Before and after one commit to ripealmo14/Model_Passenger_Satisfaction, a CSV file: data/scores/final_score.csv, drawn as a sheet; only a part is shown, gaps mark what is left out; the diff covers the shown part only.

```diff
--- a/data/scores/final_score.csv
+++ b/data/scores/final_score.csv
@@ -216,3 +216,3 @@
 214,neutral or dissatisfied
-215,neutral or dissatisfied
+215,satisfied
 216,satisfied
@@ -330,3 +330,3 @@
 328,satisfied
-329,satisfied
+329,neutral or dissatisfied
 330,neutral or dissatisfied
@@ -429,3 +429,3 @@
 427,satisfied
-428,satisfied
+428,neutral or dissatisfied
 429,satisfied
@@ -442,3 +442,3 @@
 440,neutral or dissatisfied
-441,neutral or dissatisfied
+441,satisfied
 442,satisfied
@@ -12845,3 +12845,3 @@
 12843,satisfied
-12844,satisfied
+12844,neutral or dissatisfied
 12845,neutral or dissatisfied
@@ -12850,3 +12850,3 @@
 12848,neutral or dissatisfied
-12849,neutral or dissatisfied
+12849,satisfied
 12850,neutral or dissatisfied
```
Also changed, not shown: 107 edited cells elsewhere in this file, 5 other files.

-- What you will do --
Scan the listing above and identify each line holding the string "dissatisfied"; copy every such line.

-- Reply to the task --
 214,neutral or dissatisfied
-215,neutral or dissatisfied
+329,neutral or dissatisfied
 330,neutral or dissatisfied
+428,neutral or dissatisfied
 440,neutral or dissatisfied
-441,neutral or dissatisfied
+12844,neutral or dissatisfied
 12845,neutral or dissatisfied
 12848,neutral or dissatisfied
-12849,neutral or dissatisfied
 12850,neutral or dissatisfied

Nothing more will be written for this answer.